*Exercise brief:*
Search the records below for the word "what", then return every line where it appears.

*Data extract:*
BEGIN

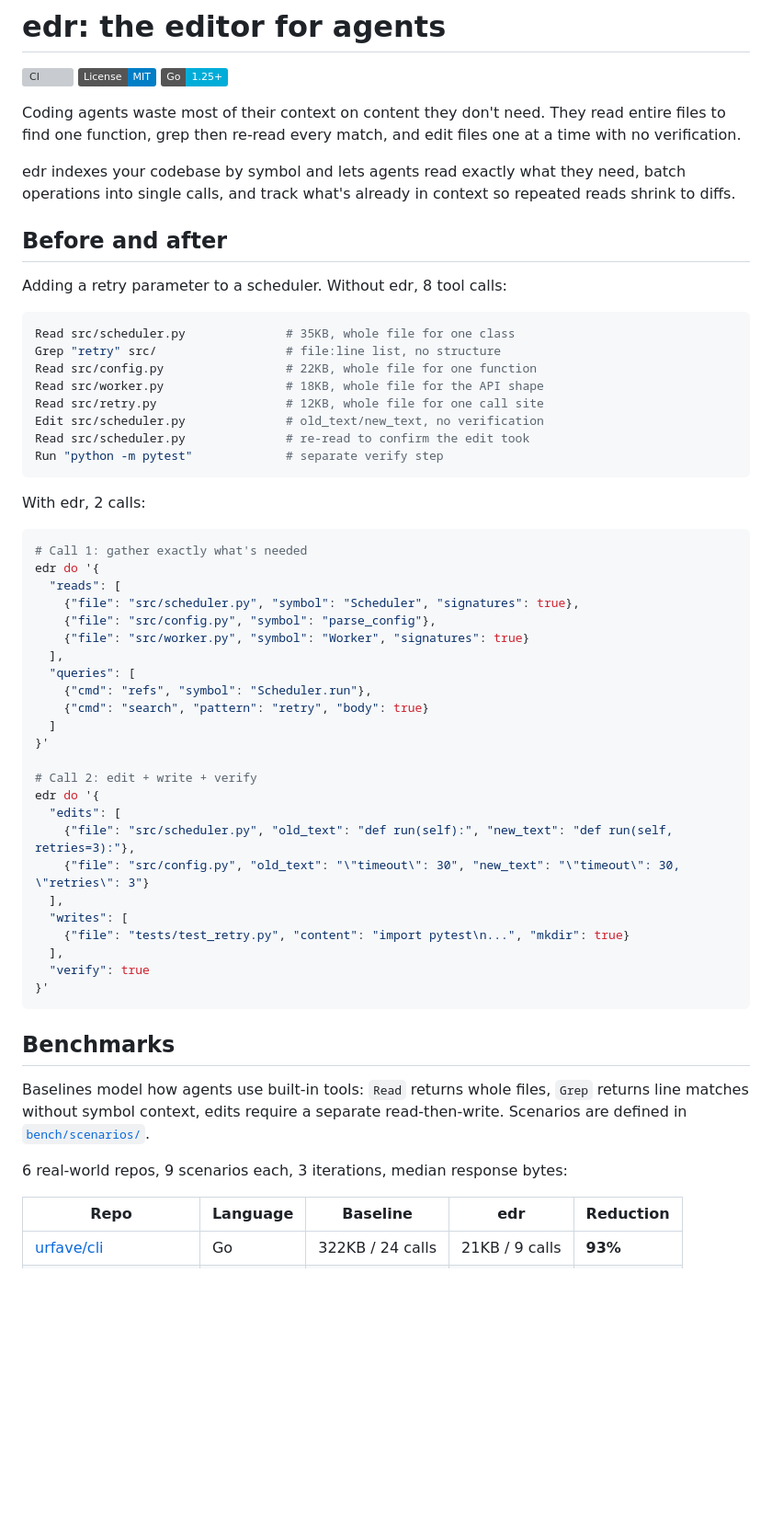
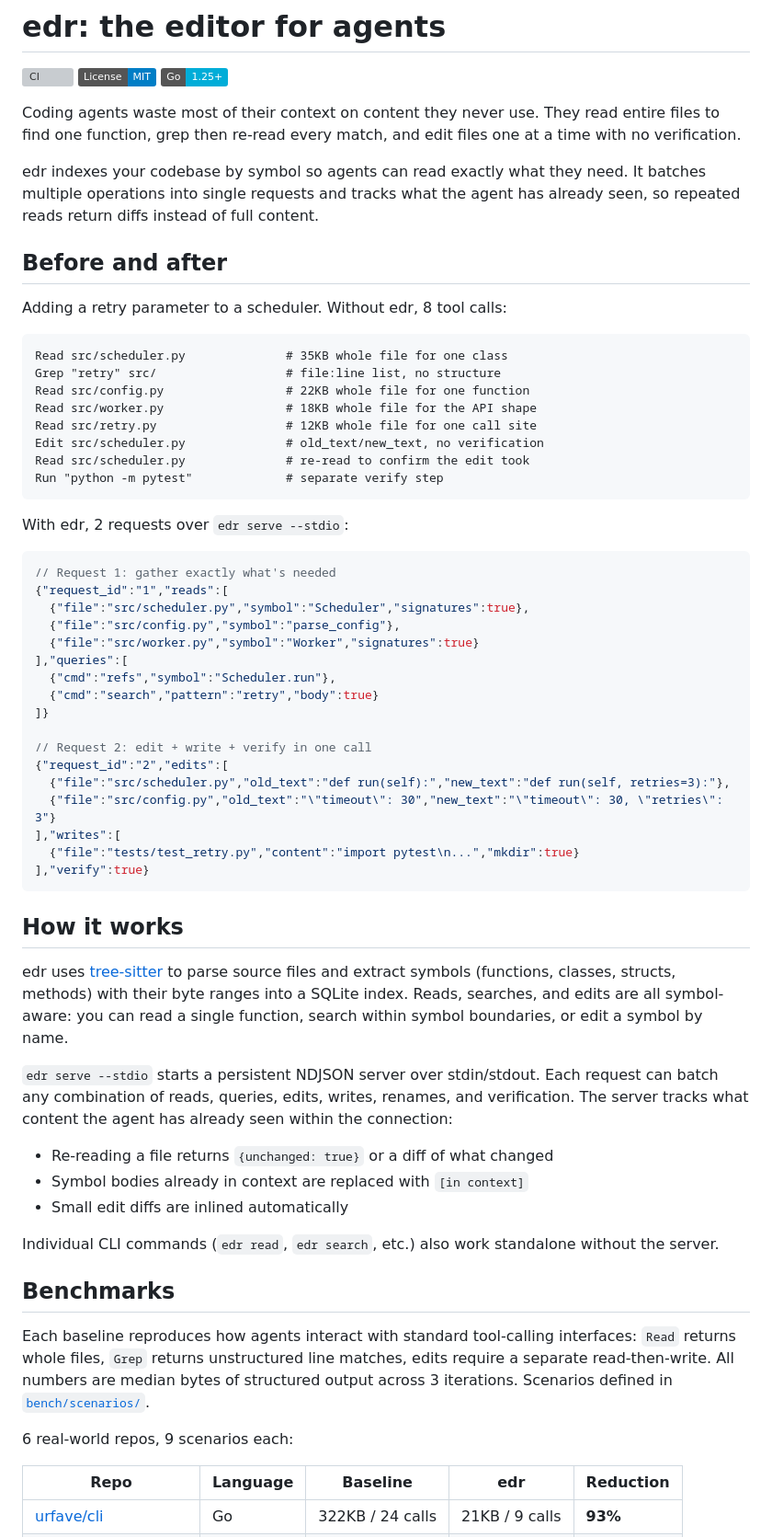
Before and after one commit to jordw/edr, a Markdown page: README.md, the part around one of its changes. Shown at 92% size. GitHub-like rendering; badges without logos; blank space fills up the shorter version; grey boxes are pictures that could not be loaded.

````diff
--- a/README.md
+++ b/README.md
@@ -4,59 +4,64 @@
 [![License: MIT](https://img.shields.io/badge/License-MIT-blue.svg)](LICENSE)
 [![Go](https://img.shields.io/badge/Go-1.25+-00ADD8.svg)](https://go.dev)
 
-Coding agents waste most of their context on content they don't need. They read entire files to find one function, grep then re-read every match, and edit files one at a time with no verification.
+Coding agents waste most of their context on content they never use. They read entire files to find one function, grep then re-read every match, and edit files one at a time with no verification.
 
-edr indexes your codebase by symbol and lets agents read exactly what they need, batch operations into single calls, and track what's already in context so repeated reads shrink to diffs.
+edr indexes your codebase by symbol so agents can read exactly what they need. It batches multiple operations into single requests and tracks what the agent has already seen, so repeated reads return diffs instead of full content.
 
 ## Before and after
 
 Adding a retry parameter to a scheduler. Without edr, 8 tool calls:
 
-```bash
-Read src/scheduler.py              # 35KB, whole file for one class
+```
+Read src/scheduler.py              # 35KB whole file for one class
 Grep "retry" src/                  # file:line list, no structure
-Read src/config.py                 # 22KB, whole file for one function
-Read src/worker.py                 # 18KB, whole file for the API shape
-Read src/retry.py                  # 12KB, whole file for one call site
+Read src/config.py                 # 22KB whole file for one function
+Read src/worker.py                 # 18KB whole file for the API shape
+Read src/retry.py                  # 12KB whole file for one call site
 Edit src/scheduler.py              # old_text/new_text, no verification
 Read src/scheduler.py              # re-read to confirm the edit took
 Run "python -m pytest"             # separate verify step
 ```
 
-With edr, 2 calls:
+With edr, 2 requests over `edr serve --stdio`:
 
-```bash
-# Call 1: gather exactly what's needed
-edr do '{
-  "reads": [
-    {"file": "src/scheduler.py", "symbol": "Scheduler", "signatures": true},
-    {"file": "src/config.py", "symbol": "parse_config"},
-    {"file": "src/worker.py", "symbol": "Worker", "signatures": true}
-  ],
-  "queries": [
-    {"cmd": "refs", "symbol": "Scheduler.run"},
-    {"cmd": "search", "pattern": "retry", "body": true}
-  ]
-}'
+```jsonc
+// Request 1: gather exactly what's needed
+{"request_id":"1","reads":[
+  {"file":"src/scheduler.py","symbol":"Scheduler","signatures":true},
+  {"file":"src/config.py","symbol":"parse_config"},
+  {"file":"src/worker.py","symbol":"Worker","signatures":true}
+],"queries":[
+  {"cmd":"refs","symbol":"Scheduler.run"},
+  {"cmd":"search","pattern":"retry","body":true}
+]}
 
-# Call 2: edit + write + verify
-edr do '{
-  "edits": [
-    {"file": "src/scheduler.py", "old_text": "def run(self):", "new_text": "def run(self, retries=3):"},
-    {"file": "src/config.py", "old_text": "\"timeout\": 30", "new_text": "\"timeout\": 30, \"retries\": 3"}
-  ],
-  "writes": [
-    {"file": "tests/test_retry.py", "content": "import pytest\n...", "mkdir": true}
-  ],
-  "verify": true
-}'
+// Request 2: edit + write + verify in one call
+{"request_id":"2","edits":[
+  {"file":"src/scheduler.py","old_text":"def run(self):","new_text":"def run(self, retries=3):"},
+  {"file":"src/config.py","old_text":"\"timeout\": 30","new_text":"\"timeout\": 30, \"retries\": 3"}
+],"writes":[
+  {"file":"tests/test_retry.py","content":"import pytest\n...","mkdir":true}
+],"verify":true}
 ```
+
+## How it works
+
+edr uses [tree-sitter](https://tree-sitter.github.io/tree-sitter/) to parse source files and extract symbols (functions, classes, structs, methods) with their byte ranges into a SQLite index. Reads, searches, and edits are all symbol-aware: you can read a single function, search within symbol boundaries, or edit a symbol by name.
+
+`edr serve --stdio` starts a persistent NDJSON server over stdin/stdout. Each request can batch any combination of reads, queries, edits, writes, renames, and verification. The server tracks what content the agent has already seen within the connection:
+
+- Re-reading a file returns `{unchanged: true}` or a diff of what changed
+- Symbol bodies already in context are replaced with `[in context]`
+- Small edit diffs are inlined automatically
+
+Individual CLI commands (`edr read`, `edr search`, etc.) also work standalone without the server.
 
 ## Benchmarks
 
-Baselines model how agents use built-in tools: `Read` returns whole files, `Grep` returns line matches without symbol context, edits require a separate read-then-write. Scenarios are defined in [`bench/scenarios/`](bench/scenarios/).
+Each baseline reproduces how agents interact with standard tool-calling interfaces: `Read` returns whole files, `Grep` returns unstructured line matches, edits require a separate read-then-write. All numbers are median bytes of structured output across 3 iterations. Scenarios defined in [`bench/scenarios/`](bench/scenarios/).
 
-6 real-world repos, 9 scenarios each, 3 iterations, median response bytes:
+6 real-world repos, 9 scenarios each:
 
 | Repo | Language | Baseline | edr | Reduction |
 |---|---|---|---|---|
````
Also changed, not shown: other parts of README.md (+9 -19 lines), CLAUDE.md (+104 -70 lines).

END

*Result for this task:*
-edr indexes your codebase by symbol and lets agents read exactly what they need, batch operations into single calls, and track what's already in context so repeated reads shrink to diffs.
+edr indexes your codebase by symbol so agents can read exactly what they need. It batches multiple operations into single requests and tracks what the agent has already seen, so repeated reads return diffs instead of full content.
-# Call 1: gather exactly what's needed
+// Request 1: gather exactly what's needed
+`edr serve --stdio` starts a persistent NDJSON server over stdin/stdout. Each request can batch any combination of reads, queries, edits, writes, renames, and verification. The server tracks what content the agent has already seen within the connection:
+- Re-reading a file returns `{unchanged: true}` or a diff of what changed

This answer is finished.